LEADING THE CHARGE
We've spoken to current and prospective EV owners and the message is clear..
"Get charge points rolled out."
The focus for most people is simply available, affordable charging.
Unfortunately, councils and charge point operators (CPO's) are quite a bit more fussy, but with your support we can bring their attention to our solution.
Kerb-e is cheaper than other charging points. Cheaper to purchase, install and maintain. Why is this so important? Because without these characteristics the mass installation of public charge points in residential areas will require huge government subsidies.
By being mindful of the economics Kerb-e can offer all stakeholders a truly viable solution that can be rolled out at scale.
IDENTIFYING THE ISSUE
The first step in developing a new solution is to assess the existing technology. What works, what doesn't.
Current charge points suffer from a multitude of problems. Expensive, bulky, easily vandalised and difficult to repair are just a few.
Charge points like these are installed with cost in mind. Unsightly and obstructive they create a trip hazard between the charging port and the car, and narrow the pavement significantly too.
Difficult to install
Tall, bulky charge points require strong ground anchoring which in turn requires deep foundations. In congested urban areas the space under the pavement is at a premium and utility services need to be rerouted for some charge point installations, adding to the already high cost.
Prone to vandalism
Pillar chargers are easy targets for vandals. The significant surface area entices grafiti art and displays and plastics are easily broken. Vandalism significantly increases the cost of operation and unchecked can quickly make a charge point uneconomical for the operator, not to mention the downtime inconveniencing EV owners.
In isolation, or as part of a small group, current charge points may not look too unsightly. A row of these on a residential road might provoke a different reaction. Charge points must try to integrate as smoothly as possible with our urban environments whilst being mindful of their primary function.
Cost forms the bedrock of any feasability study. In an effort to create elaborate solutions for councils some charge point designs have ignored this critical element. Chargers that rise out of the ground or that rely on expensive additional restrictive equipment are unlikely to make sense on a big scale. Ironically, these units also require a huge amount of subterranean space making their installation difficult in their target environments - where pavements are narrow.
EV owners with no off-street parking are at the mercy of councils and charge point operators (CPO), when it comes to charging point installations.
Kerb-e understands that for EV owners to get a public charge point (or 5), installed on their street the proposition needs to be enticing for councils and CPO's too.
By identifying factors that increase the cost of running a charge point, like vandalism and delays in repairs, and creating solutions to these issues with our design, we've created a charge point which CPO's can run and financially benefit from (without overcharging customers).

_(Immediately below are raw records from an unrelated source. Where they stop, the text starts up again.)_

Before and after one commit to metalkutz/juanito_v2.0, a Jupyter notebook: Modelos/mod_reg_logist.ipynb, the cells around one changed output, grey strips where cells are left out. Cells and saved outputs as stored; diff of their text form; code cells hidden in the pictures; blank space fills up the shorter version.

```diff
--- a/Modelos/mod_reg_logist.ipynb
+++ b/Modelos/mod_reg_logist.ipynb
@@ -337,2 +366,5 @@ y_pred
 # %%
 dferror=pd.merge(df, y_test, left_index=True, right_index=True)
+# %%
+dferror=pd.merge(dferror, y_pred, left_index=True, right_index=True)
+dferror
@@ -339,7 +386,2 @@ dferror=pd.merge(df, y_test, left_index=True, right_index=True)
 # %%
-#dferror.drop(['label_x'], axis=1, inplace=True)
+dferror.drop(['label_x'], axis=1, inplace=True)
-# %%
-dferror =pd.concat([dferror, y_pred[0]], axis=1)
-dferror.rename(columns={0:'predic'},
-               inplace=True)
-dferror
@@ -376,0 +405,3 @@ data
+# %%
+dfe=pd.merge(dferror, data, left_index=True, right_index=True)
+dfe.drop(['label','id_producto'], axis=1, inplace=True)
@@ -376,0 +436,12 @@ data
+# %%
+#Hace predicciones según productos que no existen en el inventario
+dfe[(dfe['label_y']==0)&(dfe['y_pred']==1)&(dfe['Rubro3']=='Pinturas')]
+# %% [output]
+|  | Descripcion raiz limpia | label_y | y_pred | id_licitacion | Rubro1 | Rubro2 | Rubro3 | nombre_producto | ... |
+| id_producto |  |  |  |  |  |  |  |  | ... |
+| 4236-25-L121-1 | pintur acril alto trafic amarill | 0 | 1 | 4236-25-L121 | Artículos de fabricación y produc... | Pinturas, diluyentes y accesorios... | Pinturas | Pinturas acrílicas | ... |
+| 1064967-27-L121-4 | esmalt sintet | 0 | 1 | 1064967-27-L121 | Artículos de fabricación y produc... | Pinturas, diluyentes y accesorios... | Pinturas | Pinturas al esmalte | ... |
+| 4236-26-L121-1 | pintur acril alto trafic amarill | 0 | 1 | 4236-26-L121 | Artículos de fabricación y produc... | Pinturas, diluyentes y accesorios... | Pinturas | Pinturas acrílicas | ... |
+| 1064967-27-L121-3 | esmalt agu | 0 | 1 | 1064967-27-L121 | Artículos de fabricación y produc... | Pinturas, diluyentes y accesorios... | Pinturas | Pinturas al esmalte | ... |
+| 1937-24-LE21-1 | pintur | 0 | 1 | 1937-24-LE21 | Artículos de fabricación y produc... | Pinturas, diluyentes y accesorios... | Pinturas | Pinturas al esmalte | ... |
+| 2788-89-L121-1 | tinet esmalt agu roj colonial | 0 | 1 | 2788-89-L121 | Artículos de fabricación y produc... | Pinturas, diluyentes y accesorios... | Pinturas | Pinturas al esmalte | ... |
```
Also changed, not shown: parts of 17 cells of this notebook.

Similarly, by identifying the concerns councils have with charging points, like pavement obstruction, installation disruption, and reversability, we've created a charge point councils can accept too.
With a 3yr payback period at conservative utilisation rates and competetive prices, Kerb-e finally offers stakeholders a solution everyone can get behind.